"Sales will stabilize in the next few months and that will set the stage for inventories turning to normal sometime next year and maybe even for prices to appreciate a bit," he said. "For now, prices will continue to fall. There is still an inventory overhang that will take 18 months to work through. The end game of the housing bust is near."

Some analysts are expecting a quicker rebound than the economist quoted in the article. That's because this particular downturn has occurred in a period of relatively low unemployment and interest rates so that the market for homes is larger and credit should be easier to find than in the past.

An end to the rise in foreclosures should put a little spine back into consumers as well - equally good for the economy. But in the end, the housing sector will only fully recover when homes start appreciating at something like the pre-boom rate of 4-5% a year.
It's not much in the way of a sign that we're climbing up from the well we've fallen into but at this point, like a starving man, we'll grasp at any morsel at all of good news on the housing front.

Sales of existing homes increased much more than analysts thought in April - a possible sign that the rash of foreclosures have enticed bargain hunters back into the market:

The National Association of Realtors Pending Home Sales Index, based on contracts signed in April and seen as a key barometer of future housing activity, increased 6.3 percent to 88.2 from an unrevised 83.0 in March. Despite the uptick, sales were 13.1 percent lower than a year ago.

"Bargain hunters have entered the market en masse, especially in areas that have seen double-digit price declines," said the association's chief economist, Lawrence Yun. Regions of the country that have seen sharp price declines, such as the West, are now seeing a sales recovery, he added.

Economists polled by Reuters before the report were expecting pending home sales to decline 0.5 percent.

"We are seeing an acceleration in foreclosures.
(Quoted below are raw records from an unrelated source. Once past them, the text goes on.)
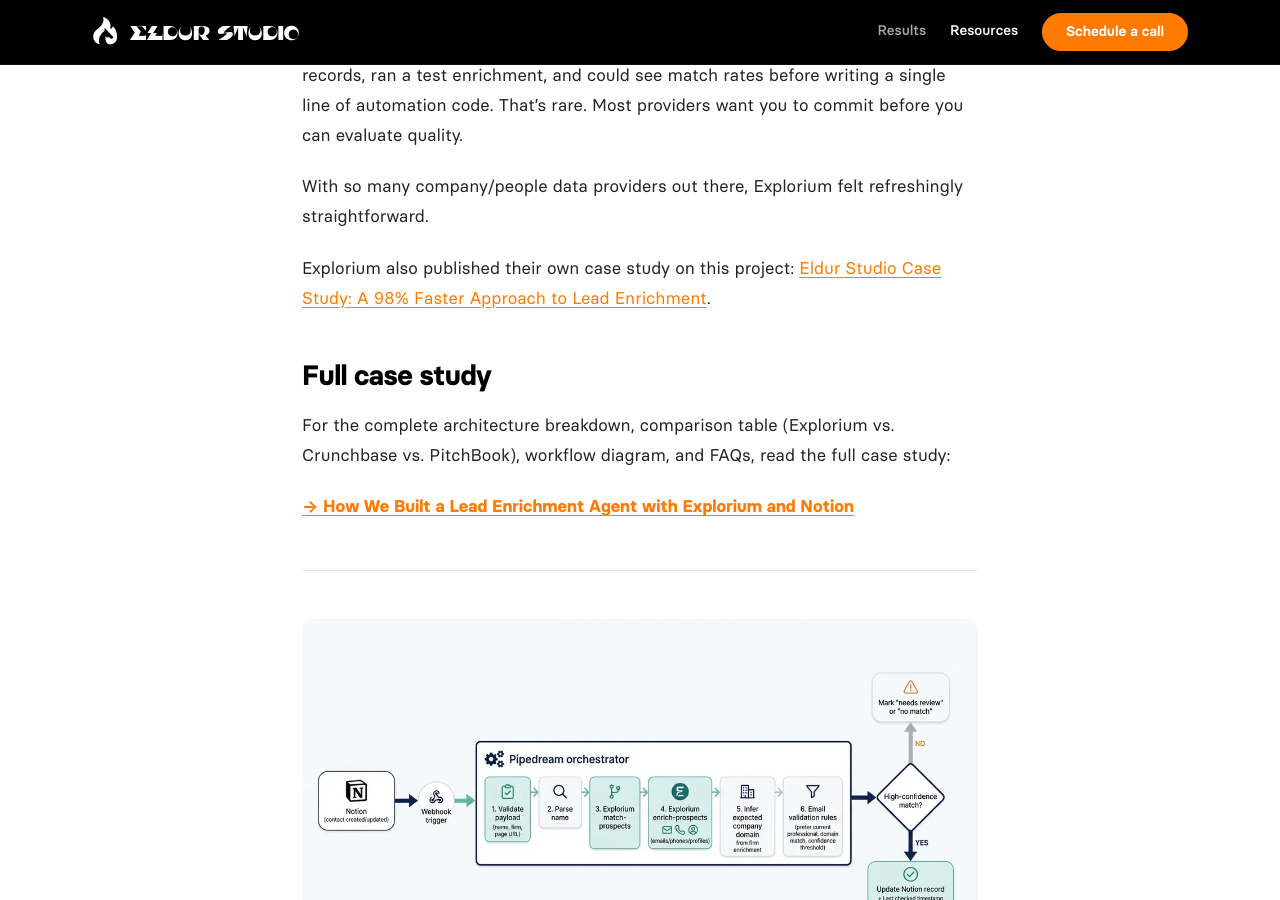
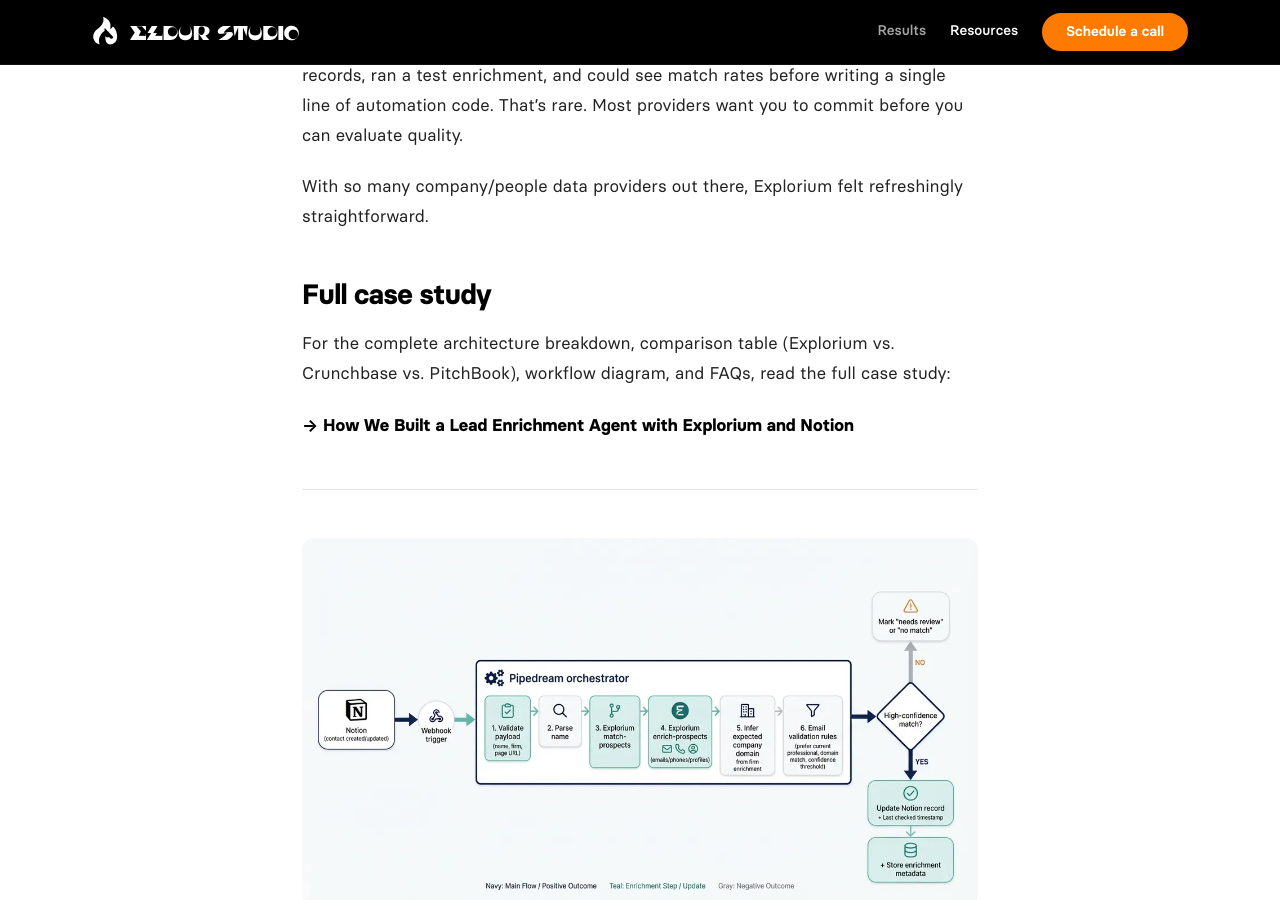
Before and after one commit to UberVero/ES2website, a Jekyll site: the page built from _posts/2026-04-14-notion-crm-enrichment-explorium.md, in a window 1280 px wide and 900 px high, scrolled down 2278 px. Built offline with Jekyll 4.4.1, drawn with Linux system fonts in a browser that asks for light colours; comment, search, counter and statistics services are not loaded.

Commit message:
chore: sync posts from Notion [skip ci]

```diff
--- a/_posts/2026-04-14-notion-crm-enrichment-explorium.md
+++ b/_posts/2026-04-14-notion-crm-enrichment-explorium.md
@@ -60,16 +60,13 @@ Honestly, the playground is what sealed the deal. We loaded the client's actual
 With so many company/people data providers out there, Explorium felt refreshingly straightforward.
 
 
-Explorium also published their own case study on this project: [Eldur Studio Case Study: A 98% Faster Approach to Lead Enrichment](https://www.explorium.ai/resource/eldur-studio-case-study-a-98-faster-approach-to-lead-enrichment/).
-
-
 ## Full case study
 
 
 For the complete architecture breakdown, comparison table (Explorium vs. Crunchbase vs. PitchBook), workflow diagram, and FAQs, read the full case study:
 
 
-**[→ How We Built a Lead Enrichment Agent with Explorium and Notion](/results/people-enrichment-agent/)**
+**→ How We Built a Lead Enrichment Agent with Explorium and Notion**
 
 
 ---
```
As foreclosures have taken off, they put pressure on prices. Banks have become more aggressive with sales on homes they have foreclosed," said Christopher Low, chief economist at FTN Financial in New York.

Low said the pickup in pending home sales could be a sign that the housing market could soon be stabilizing.

"Sales will stabilize in the next few months and that will set the stage for inventories turning to normal sometime next year and maybe even for prices to appreciate a bit," he said. "For now, prices will continue to fall. There is still an inventory overhang that will take 18 months to work through. The end game of the housing bust is near."

Some analysts are expecting a quicker rebound than the economist quoted in the article. That's because this particular downturn has occurred in a period of relatively low unemployment and interest rates so that the market for homes is larger and credit should be easier to find than in the past.

An end to the rise in foreclosures should put a little spine back into consumers as well - equally good for the economy. But in the end, the housing sector will only fully recover when homes start appreciating at something like the pre-boom rate of 4-5% a year.